→ Task prompt
Once you have read the entries below, repeat all of them exactly.

== Input data

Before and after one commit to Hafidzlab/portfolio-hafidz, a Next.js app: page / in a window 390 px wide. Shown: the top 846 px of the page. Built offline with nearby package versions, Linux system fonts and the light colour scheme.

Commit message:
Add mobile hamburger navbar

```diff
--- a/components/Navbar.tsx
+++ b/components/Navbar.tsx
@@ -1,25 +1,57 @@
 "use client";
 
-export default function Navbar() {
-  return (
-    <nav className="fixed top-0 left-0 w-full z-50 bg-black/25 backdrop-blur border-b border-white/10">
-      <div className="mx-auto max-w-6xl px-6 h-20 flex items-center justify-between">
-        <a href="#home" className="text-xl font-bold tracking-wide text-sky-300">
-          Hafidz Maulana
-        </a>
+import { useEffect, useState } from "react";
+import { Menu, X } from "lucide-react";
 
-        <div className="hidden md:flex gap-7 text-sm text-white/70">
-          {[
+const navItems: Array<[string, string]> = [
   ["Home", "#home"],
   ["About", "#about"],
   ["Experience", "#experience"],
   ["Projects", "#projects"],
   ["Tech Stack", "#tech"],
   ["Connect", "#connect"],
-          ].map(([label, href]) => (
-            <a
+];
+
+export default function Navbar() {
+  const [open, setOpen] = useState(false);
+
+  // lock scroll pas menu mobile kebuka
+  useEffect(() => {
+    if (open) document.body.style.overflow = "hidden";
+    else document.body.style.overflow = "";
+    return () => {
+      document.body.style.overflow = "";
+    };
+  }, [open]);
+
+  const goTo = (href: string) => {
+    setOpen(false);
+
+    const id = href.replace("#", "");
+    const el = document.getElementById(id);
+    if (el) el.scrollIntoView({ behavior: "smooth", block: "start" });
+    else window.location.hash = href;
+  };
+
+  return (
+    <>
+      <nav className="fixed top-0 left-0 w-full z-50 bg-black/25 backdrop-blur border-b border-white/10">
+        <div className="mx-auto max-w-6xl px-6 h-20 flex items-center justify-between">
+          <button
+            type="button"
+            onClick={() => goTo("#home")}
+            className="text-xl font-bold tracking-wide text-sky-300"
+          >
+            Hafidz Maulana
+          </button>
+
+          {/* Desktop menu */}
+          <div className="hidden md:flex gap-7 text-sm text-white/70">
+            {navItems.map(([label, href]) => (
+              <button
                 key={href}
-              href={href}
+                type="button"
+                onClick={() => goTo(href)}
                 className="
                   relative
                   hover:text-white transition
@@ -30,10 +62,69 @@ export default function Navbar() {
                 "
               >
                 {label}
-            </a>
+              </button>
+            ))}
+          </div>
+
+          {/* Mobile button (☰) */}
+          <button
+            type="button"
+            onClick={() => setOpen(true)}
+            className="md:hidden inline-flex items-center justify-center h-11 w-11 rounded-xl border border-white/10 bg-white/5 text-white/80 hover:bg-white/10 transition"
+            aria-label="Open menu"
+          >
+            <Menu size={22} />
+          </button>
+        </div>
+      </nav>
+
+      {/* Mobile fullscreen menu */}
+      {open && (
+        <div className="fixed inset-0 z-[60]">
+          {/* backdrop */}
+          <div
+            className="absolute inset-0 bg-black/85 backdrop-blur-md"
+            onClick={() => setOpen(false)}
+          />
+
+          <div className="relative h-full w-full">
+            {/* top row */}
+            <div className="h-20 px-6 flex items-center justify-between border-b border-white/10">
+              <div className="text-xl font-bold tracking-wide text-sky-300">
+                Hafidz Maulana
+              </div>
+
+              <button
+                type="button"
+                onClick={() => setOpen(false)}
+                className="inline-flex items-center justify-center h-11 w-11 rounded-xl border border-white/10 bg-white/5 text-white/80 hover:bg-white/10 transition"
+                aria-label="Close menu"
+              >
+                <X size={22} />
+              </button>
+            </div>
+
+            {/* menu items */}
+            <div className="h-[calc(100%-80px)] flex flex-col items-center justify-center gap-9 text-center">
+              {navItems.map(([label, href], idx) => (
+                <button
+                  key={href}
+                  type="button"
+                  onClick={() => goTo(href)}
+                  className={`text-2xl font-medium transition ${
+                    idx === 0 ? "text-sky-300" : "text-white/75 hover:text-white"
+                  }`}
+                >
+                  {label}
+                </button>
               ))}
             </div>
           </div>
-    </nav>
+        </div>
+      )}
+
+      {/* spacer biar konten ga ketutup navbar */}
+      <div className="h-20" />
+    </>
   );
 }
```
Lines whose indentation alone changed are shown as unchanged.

====

→ Solved exercise
Before and after one commit to Hafidzlab/portfolio-hafidz, a Next.js app: page / in a window 390 px wide. Shown: the top 846 px of the page. Built offline with nearby package versions, Linux system fonts and the light colour scheme.

Commit message:
Add mobile hamburger navbar

```diff
--- a/components/Navbar.tsx
+++ b/components/Navbar.tsx
@@ -1,25 +1,57 @@
 "use client";
 
-export default function Navbar() {
-  return (
-    <nav className="fixed top-0 left-0 w-full z-50 bg-black/25 backdrop-blur border-b border-white/10">
-      <div className="mx-auto max-w-6xl px-6 h-20 flex items-center justify-between">
-        <a href="#home" className="text-xl font-bold tracking-wide text-sky-300">
-          Hafidz Maulana
-        </a>
+import { useEffect, useState } from "react";
+import { Menu, X } from "lucide-react";
 
-        <div className="hidden md:flex gap-7 text-sm text-white/70">
-          {[
+const navItems: Array<[string, string]> = [
   ["Home", "#home"],
   ["About", "#about"],
   ["Experience", "#experience"],
   ["Projects", "#projects"],
   ["Tech Stack", "#tech"],
   ["Connect", "#connect"],
-          ].map(([label, href]) => (
-            <a
+];
+
+export default function Navbar() {
+  const [open, setOpen] = useState(false);
+
+  // lock scroll pas menu mobile kebuka
+  useEffect(() => {
+    if (open) document.body.style.overflow = "hidden";
+    else document.body.style.overflow = "";
+    return () => {
+      document.body.style.overflow = "";
+    };
+  }, [open]);
+
+  const goTo = (href: string) => {
+    setOpen(false);
+
+    const id = href.replace("#", "");
+    const el = document.getElementById(id);
+    if (el) el.scrollIntoView({ behavior: "smooth", block: "start" });
+    else window.location.hash = href;
+  };
+
+  return (
+    <>
+      <nav className="fixed top-0 left-0 w-full z-50 bg-black/25 backdrop-blur border-b border-white/10">
+        <div className="mx-auto max-w-6xl px-6 h-20 flex items-center justify-between">
+          <button
+            type="button"
+            onClick={() => goTo("#home")}
+            className="text-xl font-bold tracking-wide text-sky-300"
+          >
+            Hafidz Maulana
+          </button>
+
+          {/* Desktop menu */}
+          <div className="hidden md:flex gap-7 text-sm text-white/70">
+            {navItems.map(([label, href]) => (
+              <button
                 key={href}
-              href={href}
+                type="button"
+                onClick={() => goTo(href)}
                 className="
                   relative
                   hover:text-white transition
@@ -30,10 +62,69 @@ export default function Navbar() {
                 "
               >
                 {label}
-            </a>
+              </button>
+            ))}
+          </div>
+
+          {/* Mobile button (☰) */}
+          <button
+            type="button"
+            onClick={() => setOpen(true)}
+            className="md:hidden inline-flex items-center justify-center h-11 w-11 rounded-xl border border-white/10 bg-white/5 text-white/80 hover:bg-white/10 transition"
+            aria-label="Open menu"
+          >
+            <Menu size={22} />
+          </button>
+        </div>
+      </nav>
+
+      {/* Mobile fullscreen menu */}
+      {open && (
+        <div className="fixed inset-0 z-[60]">
+          {/* backdrop */}
+          <div
+            className="absolute inset-0 bg-black/85 backdrop-blur-md"
+            onClick={() => setOpen(false)}
+          />
+
+          <div className="relative h-full w-full">
+            {/* top row */}
+            <div className="h-20 px-6 flex items-center justify-between border-b border-white/10">
+              <div className="text-xl font-bold tracking-wide text-sky-300">
+                Hafidz Maulana
+              </div>
+
+              <button
+                type="button"
+                onClick={() => setOpen(false)}
+                className="inline-flex items-center justify-center h-11 w-11 rounded-xl border border-white/10 bg-white/5 text-white/80 hover:bg-white/10 transition"
+                aria-label="Close menu"
+              >
+                <X size={22} />
+              </button>
+            </div>
+
+            {/* menu items */}
+            <div className="h-[calc(100%-80px)] flex flex-col items-center justify-center gap-9 text-center">
+              {navItems.map(([label, href], idx) => (
+                <button
+                  key={href}
+                  type="button"
+                  onClick={() => goTo(href)}
+                  className={`text-2xl font-medium transition ${
+                    idx === 0 ? "text-sky-300" : "text-white/75 hover:text-white"
+                  }`}
+                >
+                  {label}
+                </button>
               ))}
             </div>
           </div>
-    </nav>
+        </div>
+      )}
+
+      {/* spacer biar konten ga ketutup navbar */}
+      <div className="h-20" />
+    </>
   );
 }
```
Lines whose indentation alone changed are shown as unchanged.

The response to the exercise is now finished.